In the Great War, military engagements were meticulously recorded in official war diaries, making the diary the literary genre of combat. Although the soldiers were forbidden to keep private journals and their letters home were censored, many, like Papineau, broke the rules and wrote the emotional, human story of the war. The problem for an anthologist today is to choose from the thousands of letters and memoirs in Canadian archives those which are most meaningful.
Gwyn limits her selection to men and women of the middle class, especially members of Canada's post-war liberal elite. Yet the dull war experiences of Brooke Claxton and Harold Innis add nothing to the story, and Lester Pearson is hastily skipped over; Pearson's biographer, John English, recently exposed Mike's war record as embarrassingly unheroic. In Tapestry of War, all the characters must be beautiful, brilliant, witty, and brave, even the hateful Max Aitken, who parlayed his meddling in the Canadian war effort into a propaganda victory for his publishing empire and a peerage for himself. Those who do not fit the stereotype, such as Canada's minister of militia, Sam Hughes, certainly one of the most powerful and astonishing players in this war game, simply disappear from the book, leaving holes as large as shell craters around which Gwyn glibly gallops in hot pursuit of unsubstantiated liaisons and imaginary amours.
Because the personal relationships in Tapestry of War are so devoid of genuine passion, a tone of prurience hangs over the book like a pall of poison gas.
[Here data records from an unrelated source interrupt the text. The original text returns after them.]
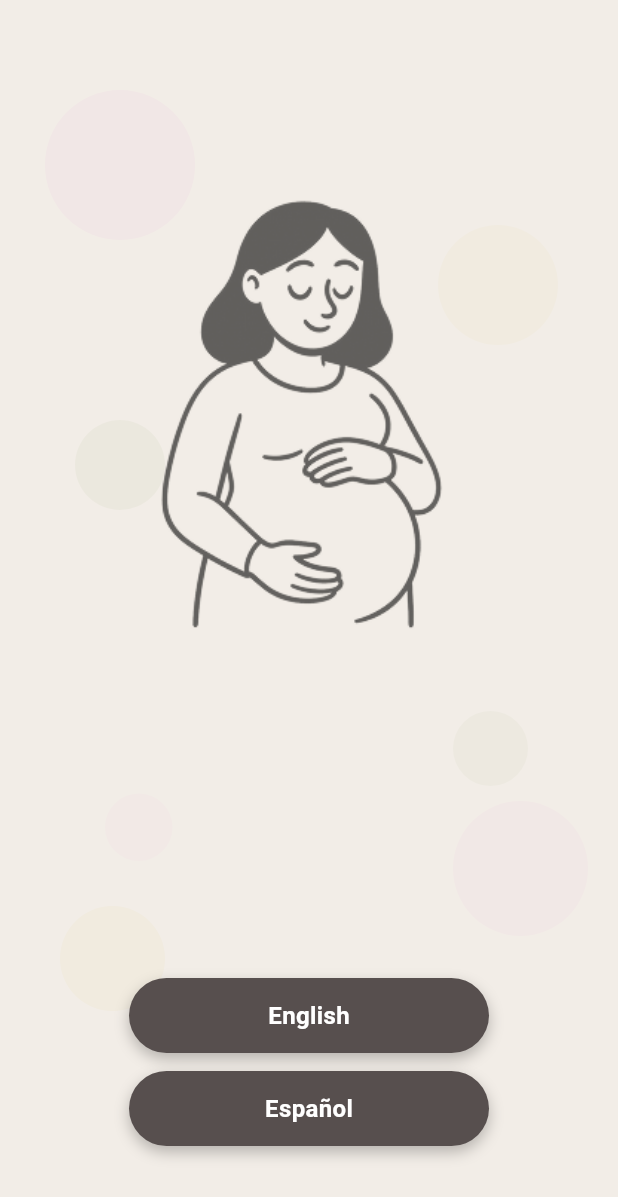
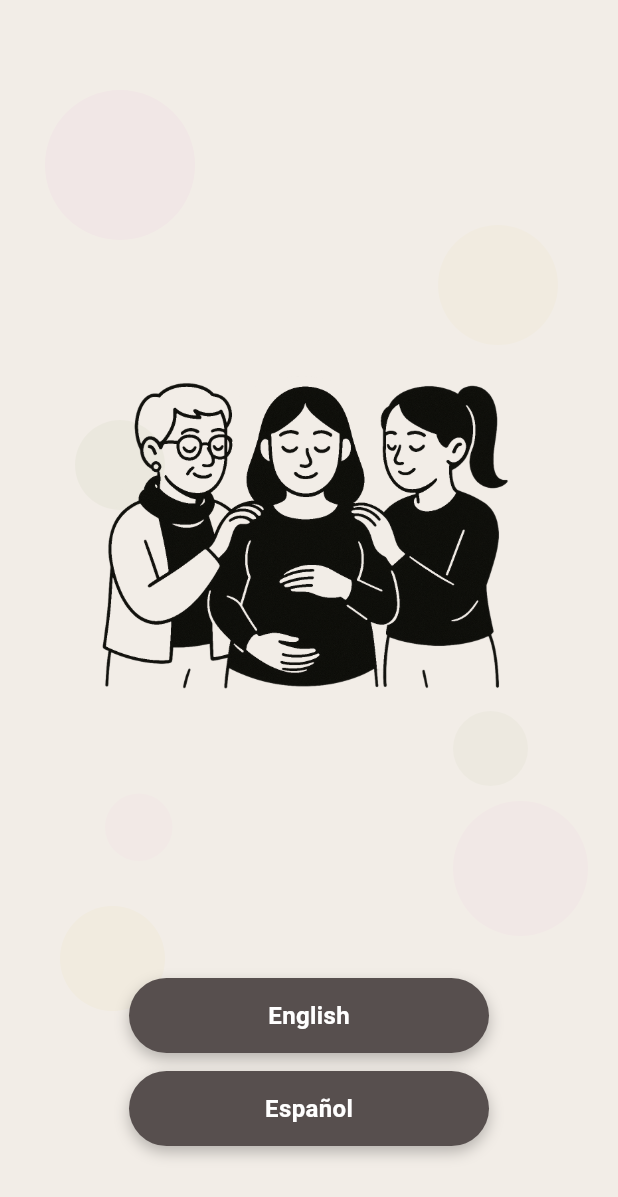
Before and after one commit to alex645324/momsbond.com, a Flutter app: the screen it shows after launch, on a phone screen of 412 x 824 dp. Shown: the top 1197 px of the screen. Run offline on Flutter 3.47's test engine with Material 3 defaults, Android fonts, the light colour scheme and no system bars; our stand-ins replace cloud_firestore, firebase_auth, firebase_core, flutter_chat_types, google_fonts, shared_preferences; accounts and stored records are empty; Roboto replaces fonts that are missing (Nuosu SIL).

Commit message:
the new Png

```diff
--- a/lib/config/app_config.dart
+++ b/lib/config/app_config.dart
@@ -1,7 +1,7 @@
 /// Configuration values for the application
 class AppConfig {
   /// Duration of chat conversations in seconds
-  static const int chatDurationSeconds = 30; // 5 minutes
+  static const int chatDurationSeconds = 300; // 5 minutes
 
   // Private constructor to prevent instantiation
   AppConfig._();
--- a/lib/views/homepage_view.dart
+++ b/lib/views/homepage_view.dart
@@ -155,14 +155,14 @@ class _HomepageViewState extends State<HomepageView> {
 
                 // Mother image
                 Positioned(
-                  top: 128,
+                  top: 180,  // Moved down from 128
                   left: 0,
                   right: 0,
                   child: Center(
                     child: Image.asset(
                       'lib/assets/mother.png',
-                      width: 300,
-                      height: 300,
+                      width: 340,  // Increased from 300
+                      height: 340,  // Increased from 300
                       fit: BoxFit.contain,
                     ),
                   ),
```
Also changed, not shown: lib/assets/mother.png.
It begins with the diaries of Ethel Chadwick, a fatuous fruit-fly who hovered around the decaying court at Rideau Hall in the forlorn hope of nabbing a British officer. Miss Chadwick, a joke in her own time, had no meaningful relationship with the war, yet Gwyn devotes a third of the book to Ethel's pathetic flirtations and trivial jottings. When the egregious Ethel is finally snubbed at a silly party, Gwyn gives this event more weight and significance than the annihilation of the Royal Newfoundland regiment at the Somme, and goes so far as to suggest that as a result of her social humiliation, Ethel was a casualty of the war. Talbot Papineau was also a casualty of the war: he was blown to bits. The book's implied analogy between Ethel Chadwick's hurt pride and Talbot Papineau's death I find a deeply offensive insult to all of the 66,000 Canadians who were killed in the Great War.
In spite of its portentous title, Tapestry of War focuses on the often tawdry private lives of a tiny group of essentially irrelevant people; the major figures - Laurier, Sir Arthur Currie, Nellie McClung remain offstage or hidden in the shadows. If Tapestry of War depicts Canada's coming of age, then a vulgar and depressing country we must be.